I love them for that. I love that no laugh is forced out of pity or obligation. I love that they are willing to laugh at everything and anything, as though existence itself was funny. I love that they know just how funny it is. And it is not because their world is small, but because the world is bigger and grander than it will ever seem again. It’s that the park across the street is as new and enchanting as the wild jungles of Africa. It’s that they’re right. It is, and I love them for reminding me.
I think of the picture she gave me of her and her brother standing in a garden as children, their small, glad faces staring back at me in black and white. They did not know then that he would die far too young, or that her life would be as difficult as it grew to be. They did not know of the wars they’d see in their lifetime, or of their own personal wars they’d fight within themselves. They did not know of death, of the ones they would see, of even the concept itself. Time had not yet begun to play its terrible role in their lives. They were simply what the caption she’d written had said, “two happy children playing in a garden.”
I think then of the card I found a few years ago sorting through old family photos. I had sent it to my parents while away at summer camp in my childhood. The front was a painting of an elderly couple sitting together in a garden. Inside I wrote that this was how I pictured them, my mother and father, their future.
Perhaps I simply liked the idea from that old photograph, of two happy people playing in a garden. Perhaps I really believed it would be them. Because of course, I had no way of knowing then that they were unhappy. I had no way of knowing they would get divorced. I had no way of knowing that I would spend my life trying to find and define and believe in love. I had only this image of unbridled happiness. I had only this dream that children dream, that joy is as simple as two people in a garden.

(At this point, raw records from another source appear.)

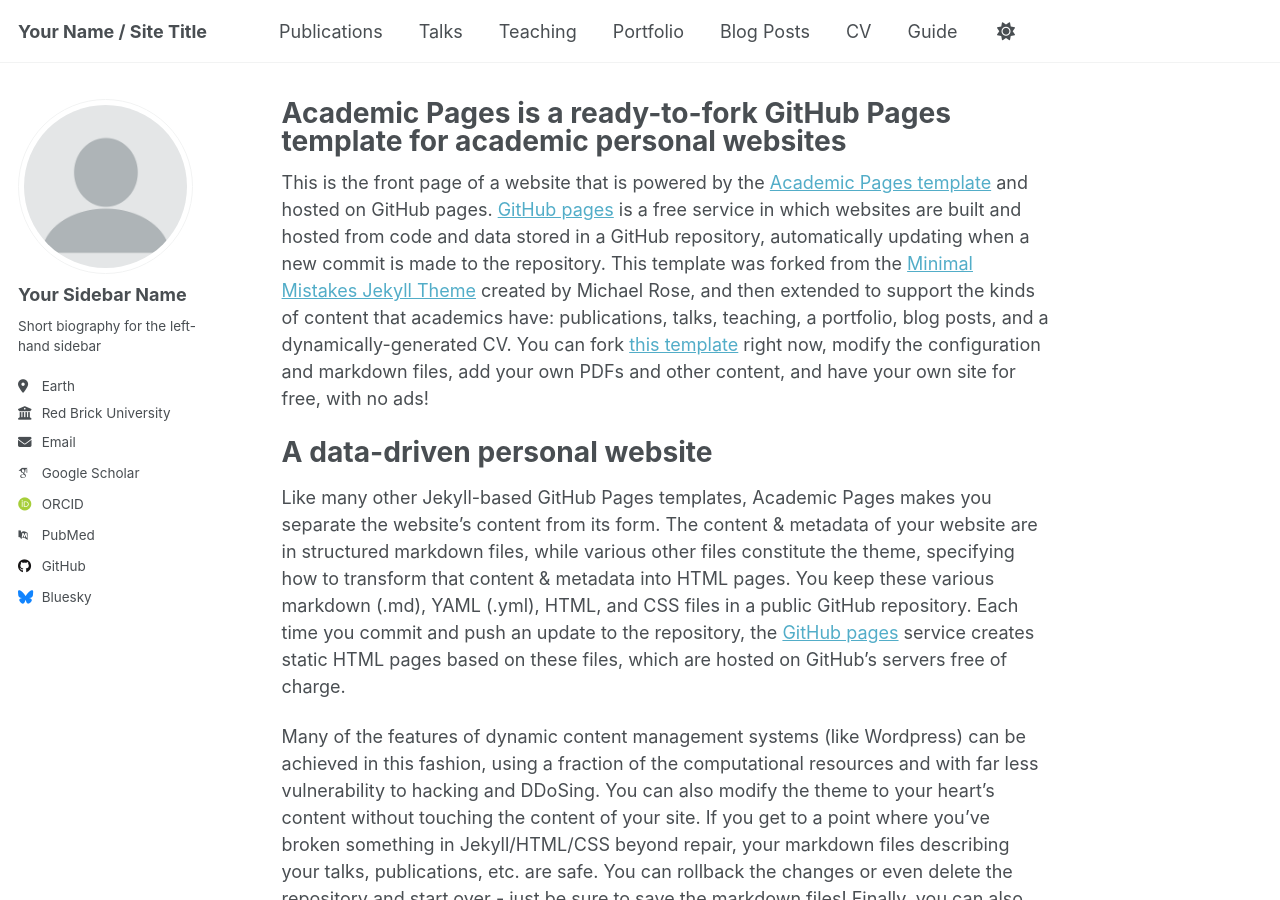
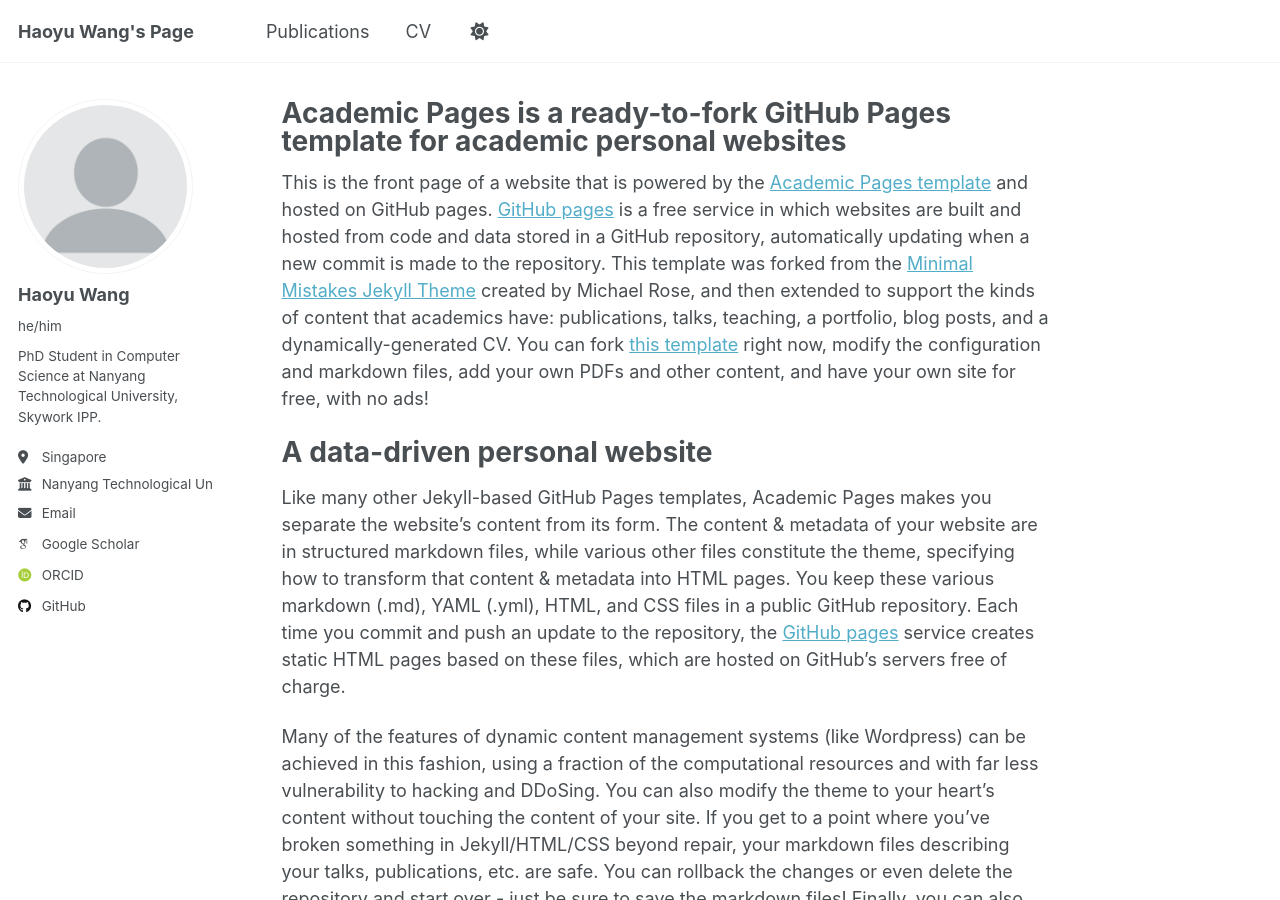
Before and after one commit to R0k1e/r0k1e.github.io, a Jekyll site: the page built from _pages/about.md, in a window 1280 px wide and 900 px high. Built offline with Jekyll 4.4.1, drawn with Linux system fonts in a browser that asks for light colours; some web fonts are replaced.

Commit message:
update config

```diff
--- a/_config.yml
+++ b/_config.yml
@@ -9,7 +9,7 @@
 # Basic Site Settings
 locale                   : "en-US"
 site_theme               : "default"
-title                    : "Your Name / Site Title"
+title                    : "Haoyu Wang's Page"
 title_separator          : "-"
 name                     : &name "Your Name"
 description              : &description "personal description"
@@ -23,21 +23,21 @@ repository               : "academicpages/academicpages.github.io"
 author:
   # Biographic information
   avatar           : "profile.png"
-  name             : "Your Sidebar Name"
-  pronouns         : # example: "she/her"
-  bio              : "Short biography for the left-hand sidebar"
-  location         : "Earth"
-  employer         : "Red Brick University"
+  name             : "Haoyu Wang"
+  pronouns         : "he/him" # example: "she/her"
+  bio              : "PhD Student in Computer Science at Nanyang Technological University, Skywork IPP. "
+  location         : "Singapore"
+  employer         : "Nanyang Technological University & Skywork AI"
   uri              : # URL
-  email            : "none@example.org"
+  email            : "Haoyu_Wang_666@outlook.com"
 
   # Academic websites
   arxiv            : # URL - Update with the correct link to your profile
-  googlescholar    : "https://scholar.google.com/citations?user=PS_CX0AAAAAJ"
+  googlescholar    : "https://scholar.google.com/citations?user=4qZjdo8AAAAJ&hl=en"
   impactstory      : # URL
-  orcid            : "http://orcid.org/yourorcidurl"
+  orcid            : "https://orcid.org/0009-0004-1010-0723"
   semantic         : # URL
-  pubmed           : "https://www.ncbi.nlm.nih.gov/pubmed/?term=john+snow"
+  pubmed           : # URL
   researchgate     : # URL
   scopus           : # URL
 
@@ -50,7 +50,7 @@ author:
   stackoverflow    : # User number or user number and name (i.e., use "1" or "1/jeff-atwood")
 
   # Social media
-  bluesky          : "bsky.app" # Replace this with you Bluesky username
+  bluesky          : # Replace this with you Bluesky username
   facebook         : # Username
   flickr           : # Username
   foursquare       : # Username
```
Also changed, not shown: _data/navigation.yml (+10 -10 lines).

There are photos of me and my brother that I’ve held next to that original picture my grandmother sent me. They are essentially the same. They are the same photographs being taken of siblings in gardens all over the world in every moment of every day. And I’ve watched, over the years, the progression of the pictures we’ve taken together. I’ve looked closely at the changes; the slight strain of our mouths as we smile and pose, the unfocused distant gaze of our eyes, the way even in a still photograph, you can see our minds are racing about a million other things, a million miles away.
Our pictures will never be what they were as children. Nor will our laughs, our ideas, our hearts. Life shows in each of our faces, and we learn, too late, that our innocence meant everything.
It was funny to open my email and find I had a new comment posted from the wonderful Sky, as I’d been thinking about returning to this all week. Without going into too much explanation for my absence, or making promises I may never keep, I’ll just say that for now, I’m going to do my best to return to this and write as often as I can. I do miss it terribly. Welcome back into my life, sweet blog. I’ll try not to dismiss you so easily again.